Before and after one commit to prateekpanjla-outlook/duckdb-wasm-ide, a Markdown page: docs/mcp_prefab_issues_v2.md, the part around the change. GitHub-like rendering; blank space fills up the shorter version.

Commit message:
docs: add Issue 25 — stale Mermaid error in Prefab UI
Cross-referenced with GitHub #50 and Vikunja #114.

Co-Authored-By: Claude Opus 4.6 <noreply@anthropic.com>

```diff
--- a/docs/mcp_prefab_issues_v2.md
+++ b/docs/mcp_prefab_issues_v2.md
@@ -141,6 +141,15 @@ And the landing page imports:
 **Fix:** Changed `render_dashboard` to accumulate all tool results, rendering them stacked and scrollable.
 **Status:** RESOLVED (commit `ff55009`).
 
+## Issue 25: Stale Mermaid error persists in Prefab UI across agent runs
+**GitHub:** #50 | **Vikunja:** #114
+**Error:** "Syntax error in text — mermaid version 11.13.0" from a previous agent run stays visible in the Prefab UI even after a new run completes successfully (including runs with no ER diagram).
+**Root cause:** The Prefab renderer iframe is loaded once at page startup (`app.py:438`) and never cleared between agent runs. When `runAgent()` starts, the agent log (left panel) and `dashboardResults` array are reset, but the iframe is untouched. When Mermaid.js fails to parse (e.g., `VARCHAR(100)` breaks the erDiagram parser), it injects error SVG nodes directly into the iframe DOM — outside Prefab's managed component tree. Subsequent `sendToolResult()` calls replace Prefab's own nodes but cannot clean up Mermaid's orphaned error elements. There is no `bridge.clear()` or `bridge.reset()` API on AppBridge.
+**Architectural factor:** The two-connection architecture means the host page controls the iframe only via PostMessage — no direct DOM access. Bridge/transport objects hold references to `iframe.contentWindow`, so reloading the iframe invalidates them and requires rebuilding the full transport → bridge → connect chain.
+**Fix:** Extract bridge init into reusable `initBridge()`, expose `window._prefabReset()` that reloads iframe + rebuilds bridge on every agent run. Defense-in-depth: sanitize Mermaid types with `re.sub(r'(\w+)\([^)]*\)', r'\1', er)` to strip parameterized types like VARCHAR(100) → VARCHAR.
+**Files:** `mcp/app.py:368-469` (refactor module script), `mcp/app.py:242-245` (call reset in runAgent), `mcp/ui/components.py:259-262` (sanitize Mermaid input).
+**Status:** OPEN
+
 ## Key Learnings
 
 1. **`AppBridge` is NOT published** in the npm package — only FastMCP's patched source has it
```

### Task
Exactly as written above, reproduce all of the entries.

### Exercise result
Before and after one commit to prateekpanjla-outlook/duckdb-wasm-ide, a Markdown page: docs/mcp_prefab_issues_v2.md, the part around the change. GitHub-like rendering; blank space fills up the shorter version.

Commit message:
docs: add Issue 25 — stale Mermaid error in Prefab UI
Cross-referenced with GitHub #50 and Vikunja #114.

Co-Authored-By: Claude Opus 4.6 <noreply@anthropic.com>

```diff
--- a/docs/mcp_prefab_issues_v2.md
+++ b/docs/mcp_prefab_issues_v2.md
@@ -141,6 +141,15 @@ And the landing page imports:
 **Fix:** Changed `render_dashboard` to accumulate all tool results, rendering them stacked and scrollable.
 **Status:** RESOLVED (commit `ff55009`).
 
+## Issue 25: Stale Mermaid error persists in Prefab UI across agent runs
+**GitHub:** #50 | **Vikunja:** #114
+**Error:** "Syntax error in text — mermaid version 11.13.0" from a previous agent run stays visible in the Prefab UI even after a new run completes successfully (including runs with no ER diagram).
+**Root cause:** The Prefab renderer iframe is loaded once at page startup (`app.py:438`) and never cleared between agent runs. When `runAgent()` starts, the agent log (left panel) and `dashboardResults` array are reset, but the iframe is untouched. When Mermaid.js fails to parse (e.g., `VARCHAR(100)` breaks the erDiagram parser), it injects error SVG nodes directly into the iframe DOM — outside Prefab's managed component tree. Subsequent `sendToolResult()` calls replace Prefab's own nodes but cannot clean up Mermaid's orphaned error elements. There is no `bridge.clear()` or `bridge.reset()` API on AppBridge.
+**Architectural factor:** The two-connection architecture means the host page controls the iframe only via PostMessage — no direct DOM access. Bridge/transport objects hold references to `iframe.contentWindow`, so reloading the iframe invalidates them and requires rebuilding the full transport → bridge → connect chain.
+**Fix:** Extract bridge init into reusable `initBridge()`, expose `window._prefabReset()` that reloads iframe + rebuilds bridge on every agent run. Defense-in-depth: sanitize Mermaid types with `re.sub(r'(\w+)\([^)]*\)', r'\1', er)` to strip parameterized types like VARCHAR(100) → VARCHAR.
+**Files:** `mcp/app.py:368-469` (refactor module script), `mcp/app.py:242-245` (call reset in runAgent), `mcp/ui/components.py:259-262` (sanitize Mermaid input).
+**Status:** OPEN
+
 ## Key Learnings
 
 1. **`AppBridge` is NOT published** in the npm package — only FastMCP's patched source has it
```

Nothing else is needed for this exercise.